uint32_t std::unordered_set lookup: 0.030
uint32_t std::unordered_set erase: 0.072
std::string std::unordered_set lookup: 0.12
std::string std::unordered_set insertion: 0.20
uint32_t std::unordered_set insertion: 0.54

This is significantly better. I still see the insertion issue, however, and I confirmed that I still see that difference even if I strip down the benchmark only to test std::unordered_set<uint32_t> insertion. I'll file a separate bug report for this issue.

Thanks again,
Hal

If you're looking for "fair" comparisons between the library portions of libc++ and libstdc++, it may make more sense to use g++ as the compiler instead. I'm pretty sure that libc++ works with g++, and I also believe that the libstdc++ that ships with gcc 5.0+ no longer uses the non-conforming COW strings. I would suggest using clang++ with a newer libstdc++, but I believe that isn't currently supported due to some ABI tag weirdness.

From: "Ben via cfe-dev Craig" <cfe-dev@lists.llvm.org>
To: cfe-dev@lists.llvm.org
Sent: Tuesday, July 5, 2016 11:40:16 AM
Subject: Re: [cfe-dev] libc++ Performance (compared to libstdc++)

If you're looking for "fair" comparisons between the library portions
of
libc++ and libstdc++, it may make more sense to use g++ as the
compiler
instead. I'm pretty sure that libc++ works with g++, and I also
believe
that the libstdc++ that ships with gcc 5.0+ no longer uses the
non-conforming COW strings. I would suggest using clang++ with a
newer
libstdc++, but I believe that isn't currently supported due to some
ABI
tag weirdness.

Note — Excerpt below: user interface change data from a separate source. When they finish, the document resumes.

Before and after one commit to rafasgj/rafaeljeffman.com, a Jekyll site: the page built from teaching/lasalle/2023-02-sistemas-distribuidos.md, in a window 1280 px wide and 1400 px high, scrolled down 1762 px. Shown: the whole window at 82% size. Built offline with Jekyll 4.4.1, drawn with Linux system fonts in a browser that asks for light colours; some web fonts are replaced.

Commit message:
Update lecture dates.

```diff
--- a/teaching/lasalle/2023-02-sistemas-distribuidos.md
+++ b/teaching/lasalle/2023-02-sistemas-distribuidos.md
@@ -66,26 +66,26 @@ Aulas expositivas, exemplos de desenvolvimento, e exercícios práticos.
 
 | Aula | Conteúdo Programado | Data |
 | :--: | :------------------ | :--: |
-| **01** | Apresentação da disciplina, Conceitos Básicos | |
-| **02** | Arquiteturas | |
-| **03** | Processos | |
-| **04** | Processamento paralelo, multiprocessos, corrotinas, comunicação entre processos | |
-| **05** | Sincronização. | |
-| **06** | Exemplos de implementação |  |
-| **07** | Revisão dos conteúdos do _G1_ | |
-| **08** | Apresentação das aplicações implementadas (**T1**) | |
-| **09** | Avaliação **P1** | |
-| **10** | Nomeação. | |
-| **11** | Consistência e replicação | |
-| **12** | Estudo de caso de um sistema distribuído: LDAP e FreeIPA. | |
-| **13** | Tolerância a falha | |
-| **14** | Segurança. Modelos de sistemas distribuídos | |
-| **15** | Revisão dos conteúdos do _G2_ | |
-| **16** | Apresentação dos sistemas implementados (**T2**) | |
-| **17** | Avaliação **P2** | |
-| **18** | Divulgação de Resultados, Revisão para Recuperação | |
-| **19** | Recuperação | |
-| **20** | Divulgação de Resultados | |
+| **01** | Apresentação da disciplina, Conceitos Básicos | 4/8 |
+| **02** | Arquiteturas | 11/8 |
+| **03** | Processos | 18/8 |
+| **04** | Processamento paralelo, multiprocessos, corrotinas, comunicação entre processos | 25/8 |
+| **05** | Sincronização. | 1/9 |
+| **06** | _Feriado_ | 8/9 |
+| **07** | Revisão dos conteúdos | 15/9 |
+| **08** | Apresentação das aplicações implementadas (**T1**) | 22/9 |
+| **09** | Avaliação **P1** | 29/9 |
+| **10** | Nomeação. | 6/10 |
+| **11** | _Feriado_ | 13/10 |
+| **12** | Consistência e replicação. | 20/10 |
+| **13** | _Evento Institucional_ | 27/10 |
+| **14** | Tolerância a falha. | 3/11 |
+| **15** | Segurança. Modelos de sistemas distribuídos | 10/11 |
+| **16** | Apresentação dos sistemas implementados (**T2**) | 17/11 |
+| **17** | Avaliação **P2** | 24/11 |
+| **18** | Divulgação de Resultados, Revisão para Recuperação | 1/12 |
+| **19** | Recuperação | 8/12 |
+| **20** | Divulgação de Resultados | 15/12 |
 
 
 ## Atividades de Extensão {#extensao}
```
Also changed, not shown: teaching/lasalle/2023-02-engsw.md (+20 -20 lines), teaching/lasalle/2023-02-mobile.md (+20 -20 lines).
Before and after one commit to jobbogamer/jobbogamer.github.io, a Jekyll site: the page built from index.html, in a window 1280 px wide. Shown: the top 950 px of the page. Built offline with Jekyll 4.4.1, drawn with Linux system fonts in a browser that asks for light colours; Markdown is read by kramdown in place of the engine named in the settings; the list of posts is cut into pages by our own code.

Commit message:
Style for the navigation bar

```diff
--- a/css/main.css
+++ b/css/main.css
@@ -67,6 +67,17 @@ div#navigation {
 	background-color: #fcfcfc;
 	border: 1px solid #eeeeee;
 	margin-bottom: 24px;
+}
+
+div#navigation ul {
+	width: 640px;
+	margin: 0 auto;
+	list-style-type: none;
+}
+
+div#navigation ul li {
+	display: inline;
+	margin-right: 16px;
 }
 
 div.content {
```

Good point. Also, using the newer libstdc++ with Clang should now be supported in Clang trunk as of a few days ago (the ABI tag attribute support landed).

-Hal